═══ Record excerpts
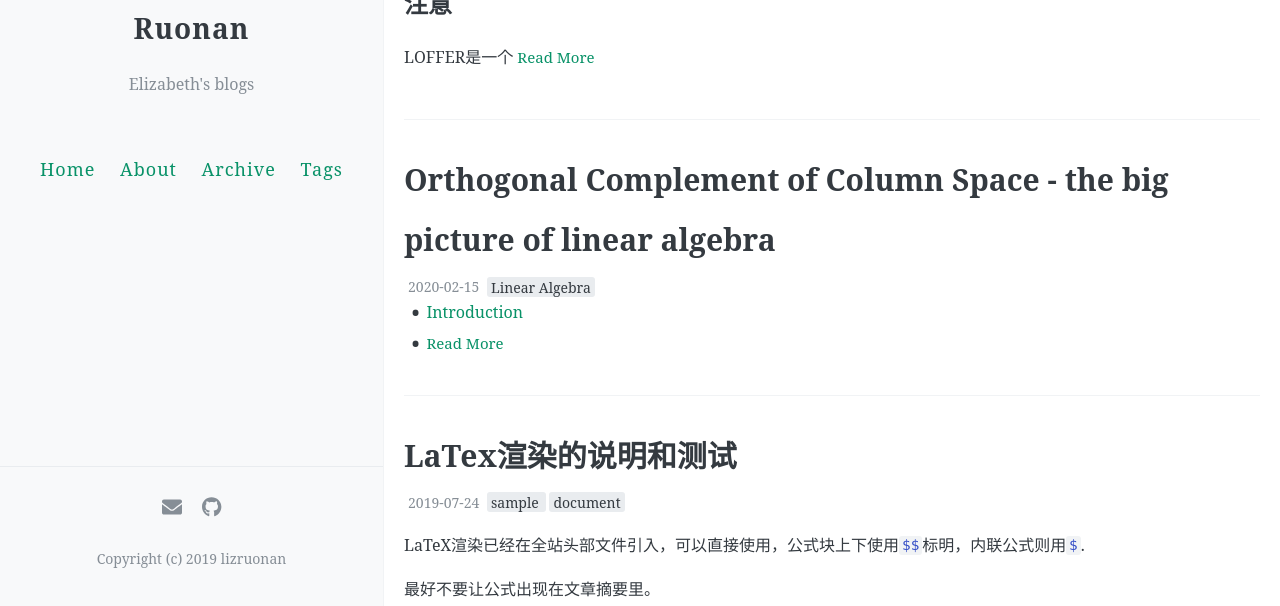
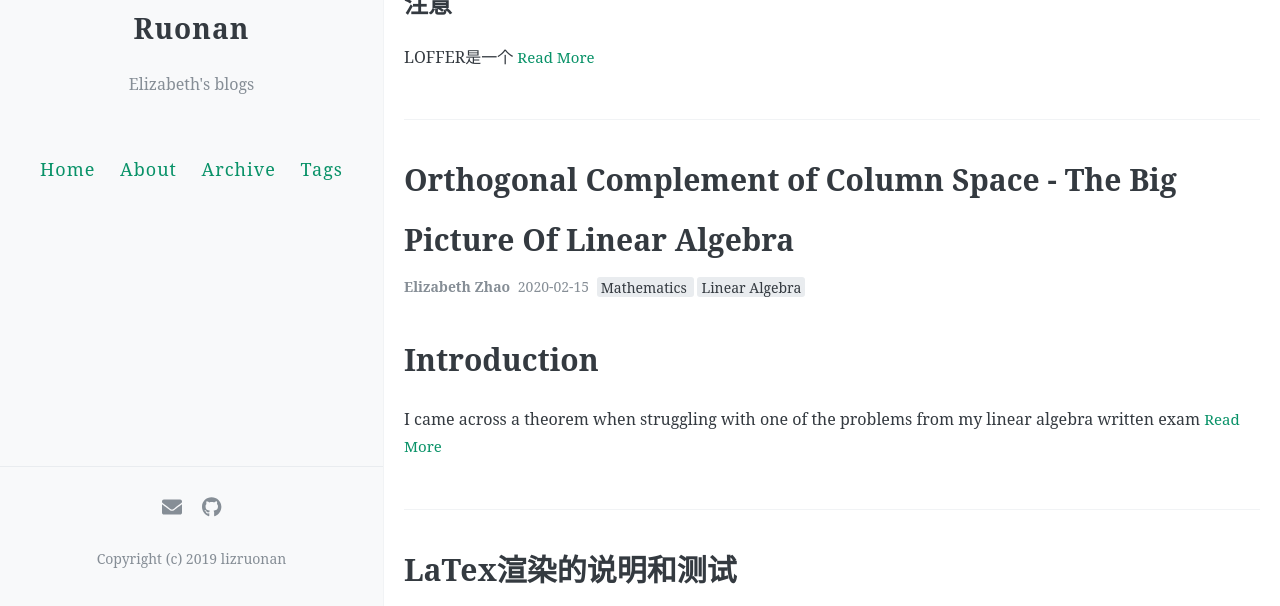
Before and after one commit to lizruonan/blogs, a Jekyll site: the page built from index.html, in a window 1280 px wide and 900 px high, cut to the strip 294-900 px from the top of the window. Built offline with Jekyll 4.4.1, drawn with Linux system fonts in a browser that asks for light colours; the list of posts is cut into pages by our own code; comment, search, counter and statistics services are not loaded.

Commit message:
Update 2020-02-15-Big-Picture-of-Linear-Algebra.md
added layout, date, author; allowed comments; modified toc

```diff
--- a/_posts/2020-02-15-Big-Picture-of-Linear-Algebra.md
+++ b/_posts/2020-02-15-Big-Picture-of-Linear-Algebra.md
@@ -1,11 +1,13 @@
 ---
-title: Orthogonal Complement of Column Space - the big picture of linear algebra
-
-tags: [Linear Algebra]
+layout: post
+title: Orthogonal Complement of Column Space - The Big Picture Of Linear Algebra
+date: 2020-02-15
+author: Elizabeth Zhao
+tags: [Mathematics, Linear Algebra]
+comments: true
+toc: true
 ---
 
-* #table of content
-{: toc}
 
 # Introduction
 
```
══════
What you need to do: Restate the data above word for word, omitting every picture.

Solution for this problem:
Before and after one commit to lizruonan/blogs, a Jekyll site: the page built from index.html, in a window 1280 px wide and 900 px high, cut to the strip 294-900 px from the top of the window. Built offline with Jekyll 4.4.1, drawn with Linux system fonts in a browser that asks for light colours; the list of posts is cut into pages by our own code; comment, search, counter and statistics services are not loaded.

Commit message:
Update 2020-02-15-Big-Picture-of-Linear-Algebra.md
added layout, date, author; allowed comments; modified toc

```diff
--- a/_posts/2020-02-15-Big-Picture-of-Linear-Algebra.md
+++ b/_posts/2020-02-15-Big-Picture-of-Linear-Algebra.md
@@ -1,11 +1,13 @@
 ---
-title: Orthogonal Complement of Column Space - the big picture of linear algebra
-
-tags: [Linear Algebra]
+layout: post
+title: Orthogonal Complement of Column Space - The Big Picture Of Linear Algebra
+date: 2020-02-15
+author: Elizabeth Zhao
+tags: [Mathematics, Linear Algebra]
+comments: true
+toc: true
 ---
 
-* #table of content
-{: toc}
 
 # Introduction
 
```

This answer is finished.